Just over one-third of the immigrants were Irish people returning. Thirty-six per cent came from the pre-enlargement EU and the US, with 30 per cent from the rest of the world. The largest single group of immigrants other than returning Irish, 12 per cent of the total, came from the UK. The next-largest was the Chinese, at 9 per cent.

The survey also showed a continued growth in the concentration of population on the eastern seaboard, with the mid-eastern region growing by 2.9 per cent, while the mid-western region grew by only 1 per cent.

Rising population partly reflects growth in the economy, with separate CSO figures yesterday confirming that employment is continuing to increase. The number at work rose by 48,200 in the past year to 1.836 million. This meant that the number of people at work was more than 45 per cent of the population, a record level in recent history. The construction and services sectors are booming, but employment in hotels and restaurants is falling, and many areas of manufacturing industry remain under pressure.

Adjusting for normal seasonal trends, the figures show that total job numbers continued to increase into the second quarter of this year.

The most rapid jobs growth has been in the Border, Midlands and Western region, although this is being driven in part by the rapid growth of long-distance commuting to work in Dublin from counties such as Louth.

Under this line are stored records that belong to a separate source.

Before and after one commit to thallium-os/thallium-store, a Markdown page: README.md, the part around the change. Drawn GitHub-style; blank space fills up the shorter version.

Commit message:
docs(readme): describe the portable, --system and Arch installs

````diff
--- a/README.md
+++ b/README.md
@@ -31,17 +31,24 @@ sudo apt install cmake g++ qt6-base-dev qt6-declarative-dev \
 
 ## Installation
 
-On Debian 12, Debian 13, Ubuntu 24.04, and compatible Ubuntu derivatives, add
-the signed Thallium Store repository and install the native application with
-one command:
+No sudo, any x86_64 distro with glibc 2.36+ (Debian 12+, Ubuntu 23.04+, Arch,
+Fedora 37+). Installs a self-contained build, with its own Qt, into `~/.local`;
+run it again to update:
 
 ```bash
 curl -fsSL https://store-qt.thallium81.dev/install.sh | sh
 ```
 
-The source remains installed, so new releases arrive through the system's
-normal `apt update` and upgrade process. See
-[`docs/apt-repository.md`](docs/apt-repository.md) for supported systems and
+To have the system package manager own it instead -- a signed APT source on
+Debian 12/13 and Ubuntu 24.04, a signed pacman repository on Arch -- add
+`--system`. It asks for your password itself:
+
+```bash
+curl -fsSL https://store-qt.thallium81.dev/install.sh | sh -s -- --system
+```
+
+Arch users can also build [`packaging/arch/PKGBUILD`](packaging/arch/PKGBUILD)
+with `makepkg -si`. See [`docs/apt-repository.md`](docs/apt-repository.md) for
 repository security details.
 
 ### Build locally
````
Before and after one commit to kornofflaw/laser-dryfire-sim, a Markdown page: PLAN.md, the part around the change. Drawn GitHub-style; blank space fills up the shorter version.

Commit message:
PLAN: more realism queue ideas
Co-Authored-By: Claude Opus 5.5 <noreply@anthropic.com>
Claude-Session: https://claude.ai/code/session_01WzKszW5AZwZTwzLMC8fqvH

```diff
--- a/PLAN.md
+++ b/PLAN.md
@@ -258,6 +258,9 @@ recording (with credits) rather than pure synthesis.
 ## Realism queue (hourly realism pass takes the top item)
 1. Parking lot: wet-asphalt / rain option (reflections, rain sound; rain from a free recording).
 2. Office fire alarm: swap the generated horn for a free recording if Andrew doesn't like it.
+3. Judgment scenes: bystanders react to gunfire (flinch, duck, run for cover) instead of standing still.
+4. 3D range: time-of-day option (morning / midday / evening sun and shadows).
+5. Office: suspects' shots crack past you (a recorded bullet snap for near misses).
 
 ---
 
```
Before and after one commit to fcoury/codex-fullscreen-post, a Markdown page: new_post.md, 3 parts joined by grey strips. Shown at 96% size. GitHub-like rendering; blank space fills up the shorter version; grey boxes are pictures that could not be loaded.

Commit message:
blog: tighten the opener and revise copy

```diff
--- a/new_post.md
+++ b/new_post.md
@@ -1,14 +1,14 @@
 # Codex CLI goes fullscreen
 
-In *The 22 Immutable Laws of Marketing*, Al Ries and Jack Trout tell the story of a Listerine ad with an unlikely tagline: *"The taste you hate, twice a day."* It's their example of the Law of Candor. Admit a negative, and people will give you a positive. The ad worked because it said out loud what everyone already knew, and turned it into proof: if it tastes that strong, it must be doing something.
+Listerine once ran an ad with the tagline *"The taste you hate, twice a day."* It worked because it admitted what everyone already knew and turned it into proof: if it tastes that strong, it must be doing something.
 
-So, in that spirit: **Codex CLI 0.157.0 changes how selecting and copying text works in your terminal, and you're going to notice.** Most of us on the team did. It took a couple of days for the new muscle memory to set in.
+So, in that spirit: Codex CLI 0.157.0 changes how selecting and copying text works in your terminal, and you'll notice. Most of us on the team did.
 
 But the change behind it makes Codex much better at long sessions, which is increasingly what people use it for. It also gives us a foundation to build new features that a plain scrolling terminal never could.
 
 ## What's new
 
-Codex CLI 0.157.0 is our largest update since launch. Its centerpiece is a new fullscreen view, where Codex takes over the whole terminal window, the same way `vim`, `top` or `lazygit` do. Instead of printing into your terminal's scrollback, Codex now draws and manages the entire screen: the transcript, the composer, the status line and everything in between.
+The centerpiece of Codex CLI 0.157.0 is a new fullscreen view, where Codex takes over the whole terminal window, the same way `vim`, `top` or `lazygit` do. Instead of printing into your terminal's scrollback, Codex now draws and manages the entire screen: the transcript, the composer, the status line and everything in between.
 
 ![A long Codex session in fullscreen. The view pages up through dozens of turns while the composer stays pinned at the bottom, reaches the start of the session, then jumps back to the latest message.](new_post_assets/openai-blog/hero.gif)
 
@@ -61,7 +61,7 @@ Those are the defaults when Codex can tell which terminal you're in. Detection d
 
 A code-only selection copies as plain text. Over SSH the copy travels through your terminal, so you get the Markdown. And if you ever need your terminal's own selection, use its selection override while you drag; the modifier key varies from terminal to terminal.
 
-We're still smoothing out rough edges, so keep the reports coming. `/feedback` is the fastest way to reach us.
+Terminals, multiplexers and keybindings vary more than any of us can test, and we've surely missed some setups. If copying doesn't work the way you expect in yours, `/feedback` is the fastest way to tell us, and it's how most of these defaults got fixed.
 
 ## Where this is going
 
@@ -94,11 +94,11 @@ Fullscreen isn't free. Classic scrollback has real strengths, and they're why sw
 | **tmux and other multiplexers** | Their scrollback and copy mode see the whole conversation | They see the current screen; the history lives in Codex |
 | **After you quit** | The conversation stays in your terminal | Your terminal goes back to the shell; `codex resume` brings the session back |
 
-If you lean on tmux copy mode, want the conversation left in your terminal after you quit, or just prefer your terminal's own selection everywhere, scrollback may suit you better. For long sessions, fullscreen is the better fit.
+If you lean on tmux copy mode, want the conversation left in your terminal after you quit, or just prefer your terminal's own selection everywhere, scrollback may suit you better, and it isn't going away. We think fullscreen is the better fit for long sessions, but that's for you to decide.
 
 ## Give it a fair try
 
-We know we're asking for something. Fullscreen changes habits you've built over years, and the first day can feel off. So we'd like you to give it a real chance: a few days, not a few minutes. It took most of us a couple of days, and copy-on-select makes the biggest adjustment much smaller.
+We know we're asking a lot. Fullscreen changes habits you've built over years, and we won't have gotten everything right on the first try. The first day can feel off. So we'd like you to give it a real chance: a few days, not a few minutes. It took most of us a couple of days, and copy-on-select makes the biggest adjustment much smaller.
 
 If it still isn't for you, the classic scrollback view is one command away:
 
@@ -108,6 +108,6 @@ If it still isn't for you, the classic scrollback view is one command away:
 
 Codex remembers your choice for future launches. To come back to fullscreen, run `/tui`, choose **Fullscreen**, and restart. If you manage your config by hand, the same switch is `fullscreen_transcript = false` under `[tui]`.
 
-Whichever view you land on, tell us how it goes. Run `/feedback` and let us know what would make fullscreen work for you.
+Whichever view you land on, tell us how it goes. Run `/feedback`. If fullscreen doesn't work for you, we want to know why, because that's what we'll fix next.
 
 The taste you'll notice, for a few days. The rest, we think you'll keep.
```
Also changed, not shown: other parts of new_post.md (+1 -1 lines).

The CSO figures show a small increase in the unemployment rate to 4.6 per cent, although long-term unemployment continues to fall.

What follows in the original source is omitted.